At CES today, T-Mobile, in an effort to outline "the company's ongoing efforts to fuel consumer adoption of mobile data," revealed a handful of announcements, ranging from the introduction of a new 4G-capable device, to Bobsled Messaging, to expanded 4G networks.
You may remember that T-Mobile announced updates to its Bobsled Messaging service back in October. Well, T-Mo today announced further enhancements, including free unlimited messaging to Android users worldwide. Bobsled, for those who don't know, is essentially a service which allows users to communicate using mobile devices (through messaging or calling), regardless of platform or network, requiring only an internet or data connection.
It's been a rather wild ride for Samsung Galaxy S users regarding a possible update to Android 4.0. First, Samsung, issued a statement saying that they could not update their former flagship phone. After a community outcry, however, they responded with a different possibility - a "Value Pack" update, one that would include some key features from Ice Cream Sandwich (such as Face Unlock) but which would still be based on Gingerbread. Samsung later decided to not go through with the Value Pack update.

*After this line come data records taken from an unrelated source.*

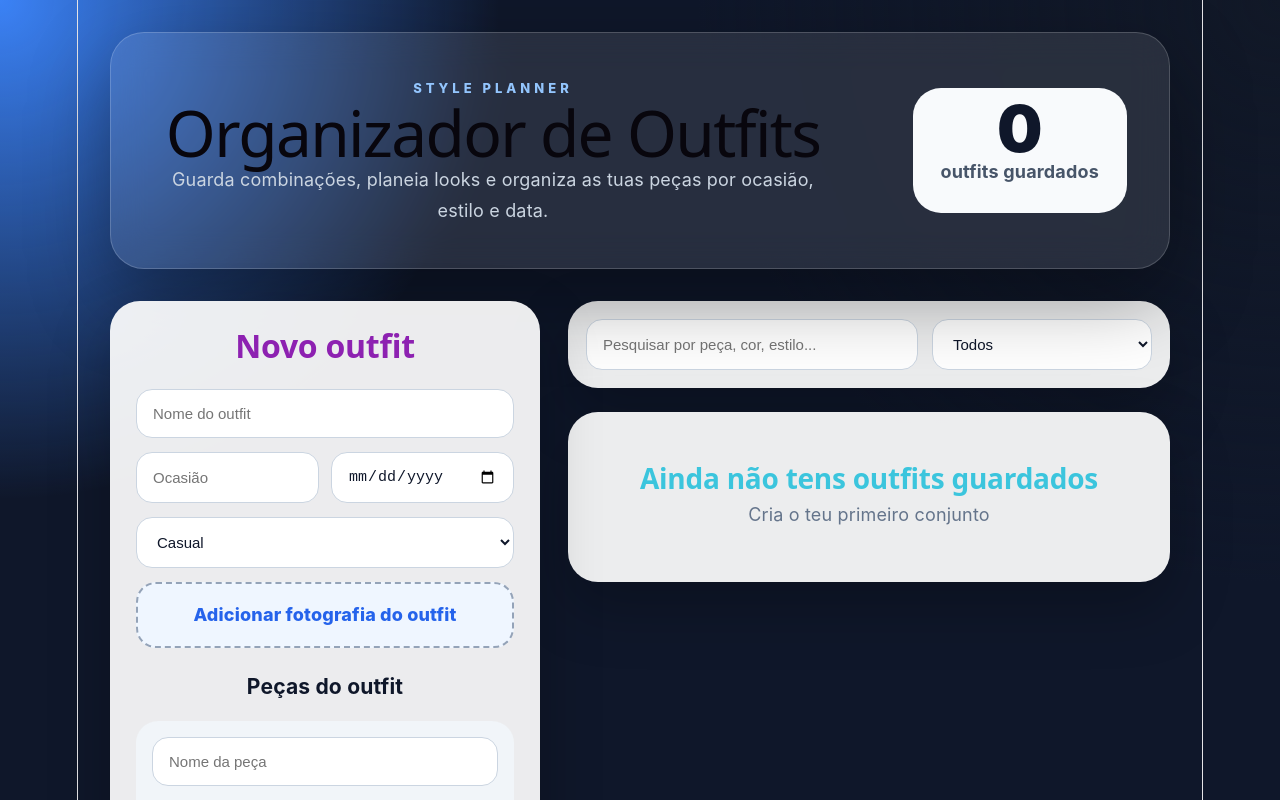
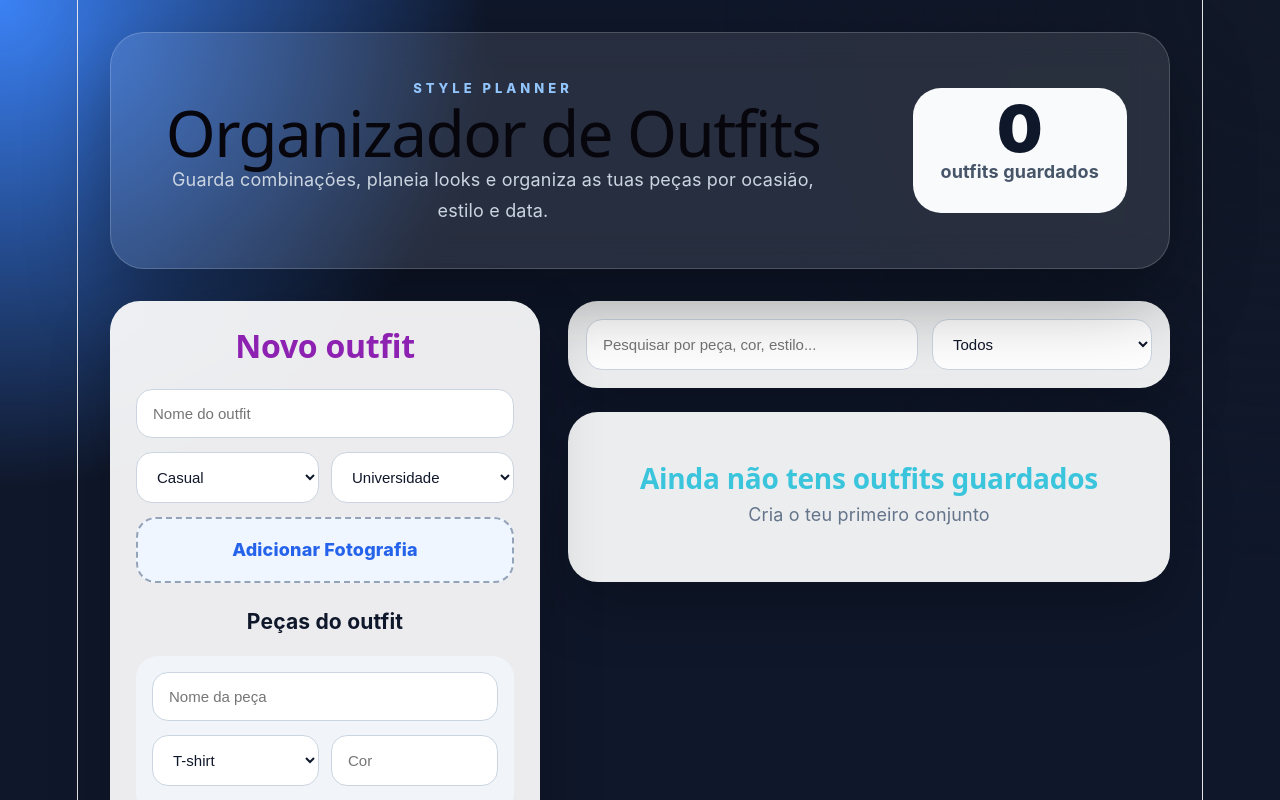
Before and after one commit to ptav2006/outfit-organizer, a React (Vite) app: page / in a window 1280 px wide. Shown: the top 800 px of the page. Built offline with nearby package versions, Linux system fonts and the light colour scheme.

Commit message:
listas de estilos e funcoes

```diff
--- a/src/App.jsx
+++ b/src/App.jsx
@@ -7,7 +7,24 @@ const categories = [
   "Relógio", "Cinto", "Mochila", "Acessório"
 ];
 
-const styles = ["Casual", "Formal", "Streetwear", "Universidade", "Trabalho", "Saída", "Viagem", "Ginásio"];
+const outfitStyles = [
+  "Casual",
+  "Formal",
+  "Streetwear",
+  "Smart Casual",
+  "Desportivo",
+  "Minimalista"
+];
+
+const outfitFunctions = [
+  "Universidade",
+  "Trabalho",
+  "Saída",
+  "Evento",
+  "Viagem",
+  "Ginásio",
+  "Outro"
+];
 
 export default function App() {
   const [outfits, setOutfits] = useState(() => {
@@ -19,9 +36,9 @@ export default function App() {
 
   const [form, setForm] = useState({
     title: "",
-    occasion: "",
-    date: "",
     style: "Casual",
+    function: "Universidade",
+    customFunction: "",
     image: "",
     pieces: [{ name: "", category: "T-shirt", color: "" }]
   });
@@ -65,8 +82,8 @@ export default function App() {
 
     setForm({
       title: "",
-      occasion: "",
-      date: "",
+      function: "Universidade",
+      customFunction: "",
       style: "Casual",
       image: "",
       pieces: [{ name: "", category: "T-shirt", color: "" }]
@@ -124,28 +141,31 @@ export default function App() {
               />
 
               <div className="grid2">
-                <input
-                  placeholder="Ocasião"
-                  value={form.occasion}
-                  onChange={e => setForm({ ...form, occasion: e.target.value })}
-                />
-
-                <input
-                  type="date"
-                  value={form.date}
-                  onChange={e => setForm({ ...form, date: e.target.value })}
-                />
-              </div>
-
               <select
                 value={form.style}
                 onChange={e => setForm({ ...form, style: e.target.value })}
               >
-                {styles.map(s => <option key={s}>{s}</option>)}
+                {outfitStyles.map(s => <option key={s}>{s}</option>)}
               </select>
 
+              <select
+                value={form.function}
+                onChange={e => setForm({ ...form, function: e.target.value })}
+              >
+                {outfitFunctions.map(f => <option key={f}>{f}</option>)}
+              </select>
+              </div>
+
+            {form.function === "Outro" && (
+              <input
+                placeholder="Escreve para que é o outfit"
+                value={form.customFunction}
+                onChange={e => setForm({ ...form, customFunction: e.target.value })}
+              />
+            )}
+
               <label className="upload">
-                {form.image ? "Imagem escolhida ✅" : "Adicionar fotografia do outfit"}
+                {form.image ? "Imagem escolhida ✅" : "Adicionar Fotografia"}
                 <input type="file" accept="image/*" onChange={handleImage} />
               </label>
 
@@ -206,7 +226,7 @@ export default function App() {
 
               <select value={filter} onChange={e => setFilter(e.target.value)}>
                 <option>Todos</option>
-                {styles.map(s => <option key={s}>{s}</option>)}
+                {outfitStyles.map(s => <option key={s}>{s}</option>)}
               </select>
             </div>
 
```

The plot has thickened once again, however: a version of the update has been leaked, and while it may not be as good as Ice Cream Sandwich itself, it does bring a host of improvements:
Photo Editor from Galaxy SII
Unlock screen from Galaxy Note
General improved performance
The firmware, which is based on Android 2.3.6, is available for download from the links below, but it at this time it's unclear if or when Samsung will officially release the final version of the update to the general public.
After initially deciding it wouldn't update Galaxy S phones to Ice Cream Sandwich last week, Samsung has now (supposedly) given some semi-official lip-service to vocal Galaxy S and OG-Tab owners who have been clamoring for an official update to Ice Cream Sandwich. The English-speaking side of Samsung's media arm hasn't commented on the alleged statement as of yet.
According to a translation of the Korean source articles, Samsung has officially committed to "reviewing" the "possibility" of an Ice Cream Sandwich update for its Galaxy S phones, as well as the original Galaxy Tab. If that's not a concrete statement almost completely assuring that Samsung will, at some point, say something about this topic again, I don't know what is.
Skysoft... errr, I mean Skype updated its previously measly Android device support from 5 devices to more than 20 today with the introduction of version 2.1 of its Android app. There are no new features outside of expanded device support, which was badly needed in order for the app to climb out of the sea of 1-star reviews (although stability and quality improvements would have made today's release even sweeter).
Update: Other devices with 2.2+ should work, but you need to enable Video support in the settings, according to the in-app changelog.
The new devices are (glad to see many flagships here):
Samsung Galaxy S II
Samsung Galaxy S
Samsung Droid Charge - Verizon
Samsung Galaxy Tab
HTC Desire (2.2)
HTC Thunderbolt - Verizon
HTC Evo 4G
HTC Evo 3D
HTC Incredible S
HTC Desire HD
LG Revolution - Verizon (2.2)
Sony Ericsson Xperia PLAY
Sony Ericsson Xperia ray
Sony Ericsson Xperia mini pro
As usual, download the app from the Market by using the links below.